PECI’s ‘Boys Will Be Boys’ confronts outdated stereotypes, gender-based violence

Uncomfortable - Aaron Wiik’s character gets a little too close to Alanna Wolfe’s character during a portion of “Boys Will Be Boys” that was based on students’ actual experiences with unwanted attention. The students took part in the school’s eighth annual effort to raise awareness and encourage equality. (Adam Bramburger/Gazette staff)

Subject matter hits close to home for senior drama students

ADAM BRAMBURGER

STAFF WRITER

Using physical actions, sharp words, and even some well-placed humour, PECI senior drama students offered the latest instalment of an eight-year campaign against gender-related violence Thursday.

Before an audience of younger students in the school’s drama room and again for survivors of violence and abuse at Belleville’s Core Arts and Culture Centre later in the day, they offered a collaborative creation “Boys Will Be Boys” that shared the message that violence and abuse isn’t OK and neither is limiting gender roles.

The students had been working for about a months to create the series of monologues, scenes and vignettes that went into the show. There were examples of name calling, of victim shaming, controlling behaviour, and outright violence. Some went out of their comfort zones to play abusers, while others had to recall the difficult situations where they had been a victim themselves.

Never alone – Members of PECI’s senior drama class help another performer to her feel to show the importance of support during their annual Dec. 6 play ‘Boys Will Be Boys” last Thursday. (Adam Bramburger/Gazette staff)

“I think the hardest part for me was knowing a lot of this stuff is still happening. A lot of my classmates, myself included, still deal with this stuff on a daily basis,” said Shelby Gratton, one of the performers.

Members of the class talked about one skit featuring a range of unwelcome advances as being a collaboration of stories girls in the class experienced in their Grade 9 year alone.

Aaron Wiik, another of the performers, said the assignment really forced students to think about the topic at hand and consider the actions that take place around them and their impacts.

“For a lot of us in the room, we weren’t really thinking of this as a problem. It wasn’t at the forefront and we weren’t consciously thinking about it and seeing how many people it effects,” he said. “It isn’t something you hear about on TV or in a court case. It can affect people even in our own class. It really brings it closer to home.”

In one of the more comedic scenes, Wiik had to play a farmer with stereotypical beliefs about his wife’s role being to take care of the house and not speak. The character also saw gender roles as limited.

“One that wasn’t easy was that game show scene. I had to be that terrible, terrible guy. Getting into that character isn’t easy when he’s the total opposite of what you truly believe,” he said. “When I first attempted it, it just felt so wrong and I didn’t want to do it at the beginning. After a while, I kind of saw the value of presenting the polar opposite to the audience.”

Cori Goodman said in this year’s performance, the actors also tried to make a conscientious effort to show that it isn’t all males that are in the wrong either, but that abuse can happen in many ways.

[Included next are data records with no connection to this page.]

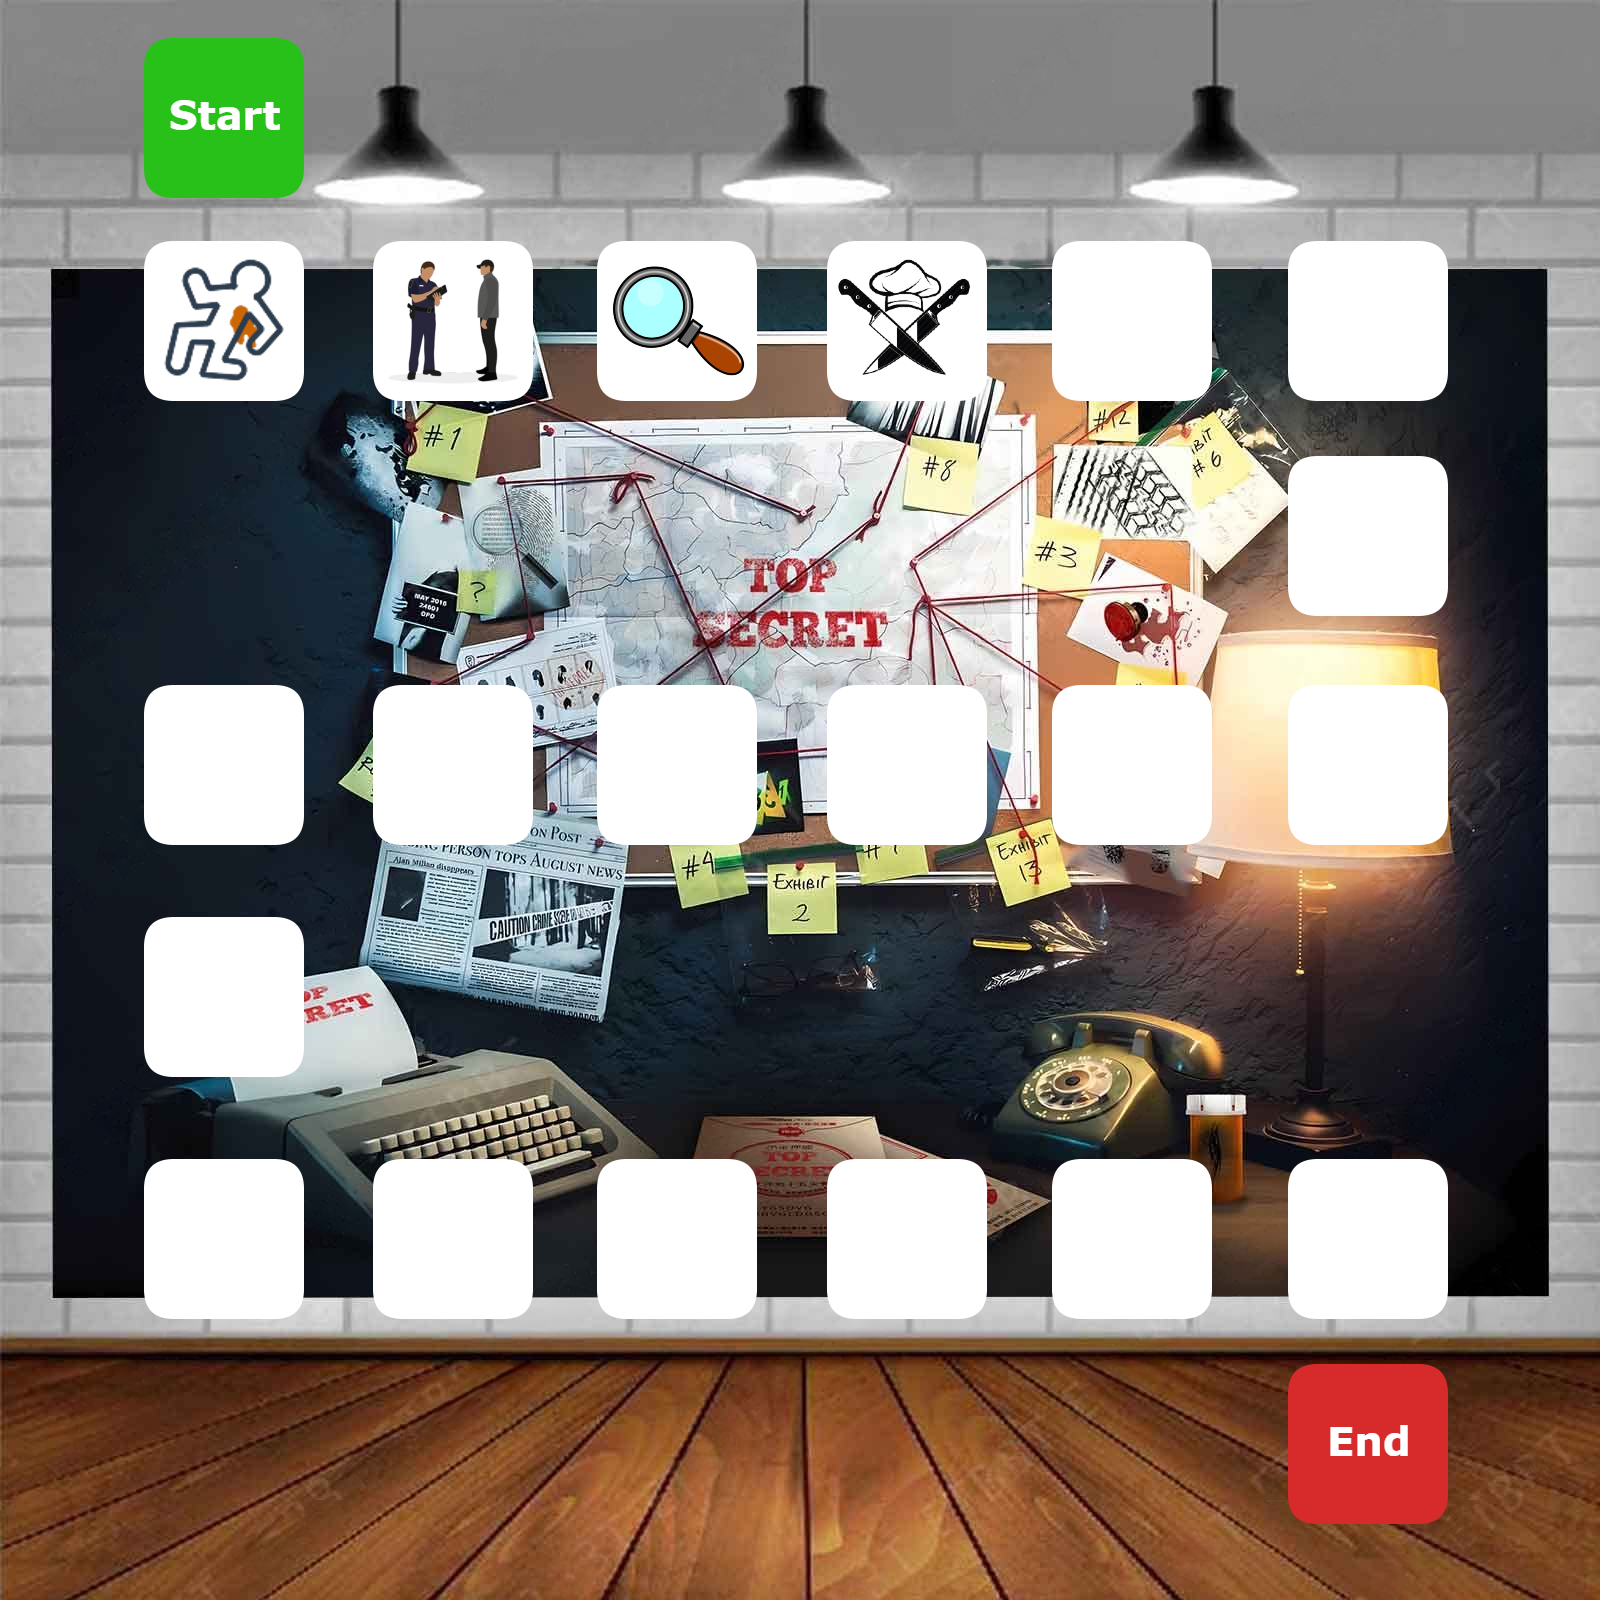
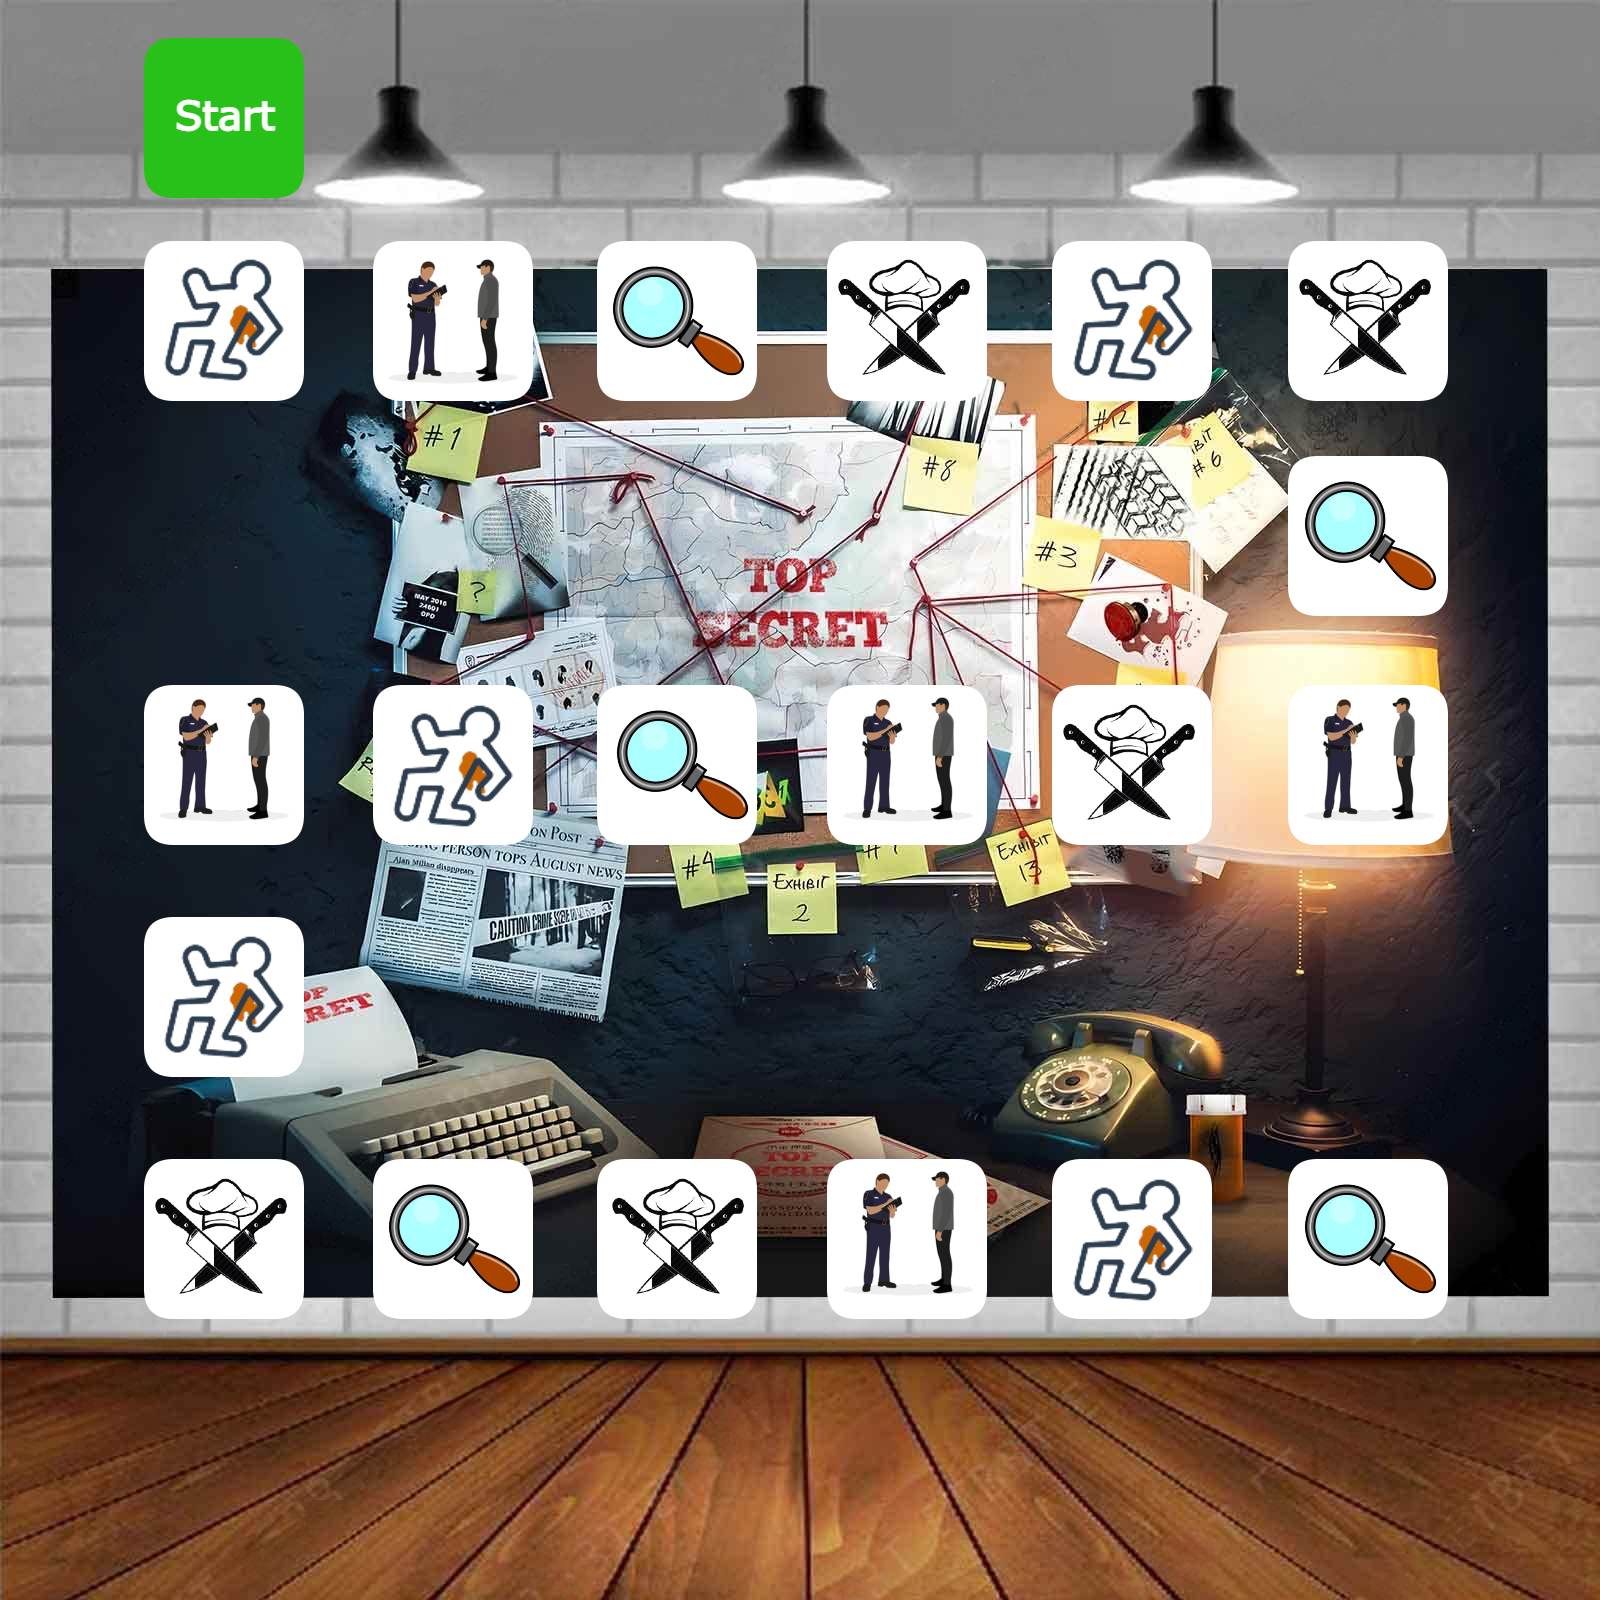
visual updates

diff --git a/main.py b/main.py
@@ -23,10 +23,10 @@ at_target_square = False
 can_move = False
 
 categories = [
-    [2, 6, 10, 14, 18],
-    [3, 7, 11, 15, 19],
-    [4, 8, 12, 16, 20],
-    [5, 9, 13, 17, 21]
+    [2, 6, 13, 15, 20], #scene
+    [3, 9, 11, 14, 19], #witness
+    [4, 8, 12, 17, 21], #generic
+    [5, 7, 10, 16, 18]  #weapon
 ]
 
 used_clues = [
@@ -41,7 +41,8 @@ foodBorneIllnessChoices = ["Botulism", "E. Coli", "Salmonella", "Norovirus"]
 causeOfIllnessChoices = ["Eggs", "Chicken", "Pizza", "Mayonnaise"]
 howItWasCausedChoices = ["Contamination", "Improper Storage", "Cross Contamination", "Improper Cooking"]
 
-solution = ["Alex", "Salmonella", "Mayonnaise", "Contamination"]  # Culprit, Food Borne Illness, Cause of Illness, How it was caused
+        # Culprit, Food Borne Illness, Cause of Illness, How it was caused
+solution = ["Alex", "Salmonella", "Mayonnaise", "Contamination"]  
 
 locations = {
     1: (113, 58),
@@ -68,7 +69,7 @@ locations = {
 }
 
 screen = pygame.display.set_mode((screen_width, screen_height))
-pygame.display.set_caption("Food Detective")
+pygame.display.set_caption(game_name)
 
 background_image = pygame.image.load("assets/Background.png")
 
@@ -94,9 +95,14 @@ def get_random_clue(category):
         add_used_clue(category, random_clue)
         return random_clue
 
-def draw_circle(square_number):
+def draw_player(square_number):
     x, y = locations[square_number]
-    pygame.draw.circle(screen, (0, 0, 255), (x, y), 10)
+    player_width = 60
+    player_height = 60
+
+    player_image = pygame.image.load("assets/player.png")
+    player_image = pygame.transform.scale(player_image, (player_width, player_height))
+    screen.blit(player_image, (x - (player_width / 2), y - (player_height / 2)))
 
 def roll_dice():
     return random.randint(1, 6)
@@ -345,7 +351,7 @@ def main():
 
         screen.blit(background_image, [0, 0])
 
-        draw_circle(current_square)
+        draw_player(current_square)
         roll_button()
         see_clues()
         display_remaining_rolls()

“A really hard part for the girls is trying not to make the guys seem like they’re the ones doing everything wrong. When we’ve done the show in the past, guys have come back and said ‘Not all guys are like this.’ It does go both ways,” she said. “This year, we really focused on gender roles and how boys are told ‘This is how you have to act,” and how girls are told ‘This is how you have to act.’ That’s not how today’s society works, but some people are so in that mind set. We focused on how to beat that and how to show that we’re all equal.”

Teacher Matt Sheahan said the play was geared around the idea of “toxic masculinity” and said that’s not to say being masculine is wrong, nor is being feminine. He said he believes gender is on a spectrum and that society has to stop defining people by ridiculous notions — like men shouldn’t wear pink clothing or wear earrings. Ultimately, he said, its’ respecting one another’s ability to make their own choices in life.

“People should respect one another for who they are, not from some bizarre distinction we force upon ourselves. Be who you want to be, not who other people are telling you to be.”

Several members of the class said even when they were in elementary school, there wasn’t a lot of talk about how to behave in relationships and show respect. Some said they were taught how they should act to stop unwanted advances, rather than being taught it’s not their fault. They stressed going to people who can help.

“If you do go through something, you need to tell somebody,” said Kennedy Babutac.

Added Jordon Foster: “We are not trying to scare you. Not everyone out there is trying to come after you or hurt you. It’s just to make you aware this is a possibility.”

Terra Cobb said the “Boys Will Be Boys” concept really resonated with members of the class, especially after they heard about a court case in Ireland where a defence lawyer referenced the style of a 17-year-old woman’s underwear in a rape case.

“We were all very frustrated. Our letters were like scribbles of angry,” she said. Cobb added the students took away the idea they could use that motivation to educate their peers.

“We can say this has happened in the past, but it’s our generation that has to change that reality and the concept of ‘boys will be boys,’” she said. “It brings it home to our audience too. We all understand this is wrong, we have to think about how we can change.”